U.S. Environmental Protection Agency (EPA) states that transportation is the second leading source for air pollution. Therefore, any improvement in transportation technology can bring substantial benefits by reducing the vehicle exhaust emissions. Recently, connected vehicle (CV) technologies have become increasingly popular since their penetration to the market can bring crucial benefits. This makes it necessary to study their impact in a simulation environment to assess their benefits before their actual implementation. As such, objectives of this paper are as follows: (a) to provide a framework that can convert VISSIM vehicle trajectory output to an input for EPA’s Motor Vehicle Emission Simulator (MOVES), and (b) predict the impact of CV technologies on vehicle emissions developing an algorithm that makes benefit of a vehicle-to-infrastructure (V2I) communication application, namely Green Light Optimized Speed Advisory (GLOSA). For this purpose, an intersection is built in VISSIM, and GLOSA is implemented on a major leg of this intersection. The output data is also converted to a MOVES input file developing a new algorithm, named operating mode calculation algorithm (OMCA). Results of MOVES simulation for CO, NOx, PM2.5 and PM10 show that GLOSA application has a huge potential of reducing vehicle emission in the vicinity of traffic lights as it can lead to up-to 51.2% emission reduction. In addition, vehicle stop delay and number of stops were also reduced by 83.9% and 87.9%, respectively. Findings of the study can help understand the effect of stop-and-go driving operations on the exhaust emissions, and quantify the potential operational and environmental benefits of CVs in this context.

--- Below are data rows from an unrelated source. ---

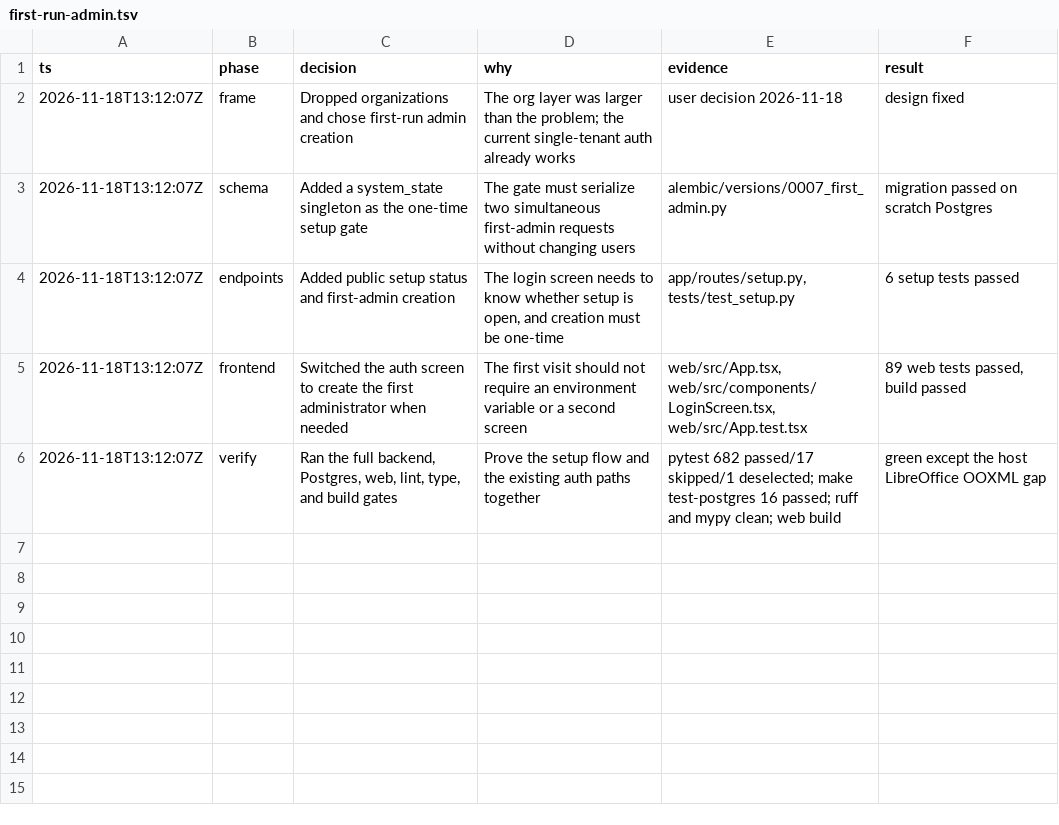
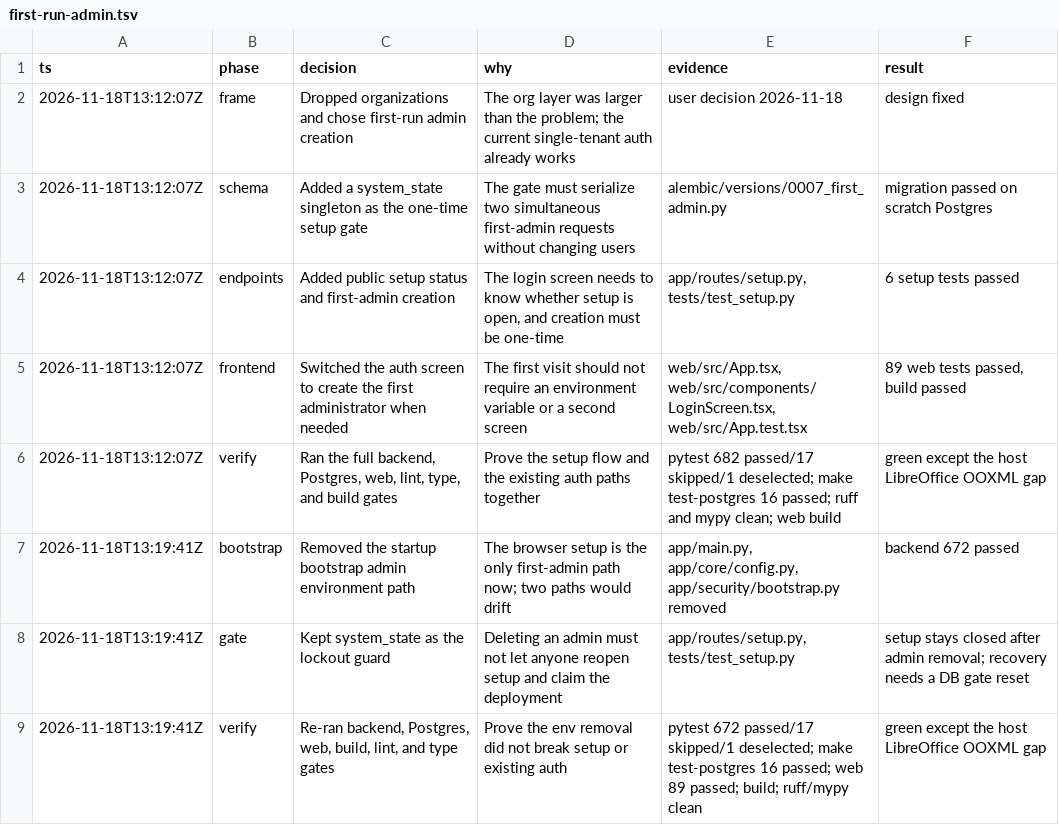
Before and after one commit to unedtamps/retriv, a TSV file: .audit/first-run-admin.tsv, drawn as a sheet; the diff names each change by its address in the sheet, - before the commit and + after, or states it on an @@ line.

Commit message:
Remove the startup bootstrap admin path
The browser setup form is now the only first-admin path. system_state
remains the one-time gate, so deleting an administrator does not reopen
setup. The RETRIV_BOOTSTRAP_ADMIN_* variables are no longer read and are
removed from the example, docs, and configuration tests.

Backend: 672 passed, 17 skipped, 1 deselected; Postgres 16 passed.
Web: 89 tests and build pass; ruff and mypy clean.

```diff
--- a/.audit/first-run-admin.tsv
+++ b/.audit/first-run-admin.tsv
+row 7: 2026-11-18T13:19:41Z | bootstrap | Removed the startup bootstrap admin environment path | The browser setup is the only first-admin path now; two paths would drift | app/main.py, app/core/config.py, app/security/bootstrap.py removed | backend 672 passed
+row 8: 2026-11-18T13:19:41Z | gate | Kept system_state as the lockout guard | Deleting an admin must not let anyone reopen setup and claim the deployment | app/routes/setup.py, tests/test_setup.py | setup stays closed after admin removal; recovery needs a DB gate reset
+row 9: 2026-11-18T13:19:41Z | verify | Re-ran backend, Postgres, web, build, lint, and type gates | Prove the env removal did not break setup or existing auth | pytest 672 passed/17 skipped/1 deselected; make test-postgres 16 passed; web 89 passed; build; ruff/mypy clean | green except the host LibreOffice OOXML gap
```
Also changed, not shown: 9 other files.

Keywords: vehicle Emissions; VISSIM; MOVES; operating mode; green light optimized speed advisory; GLOSA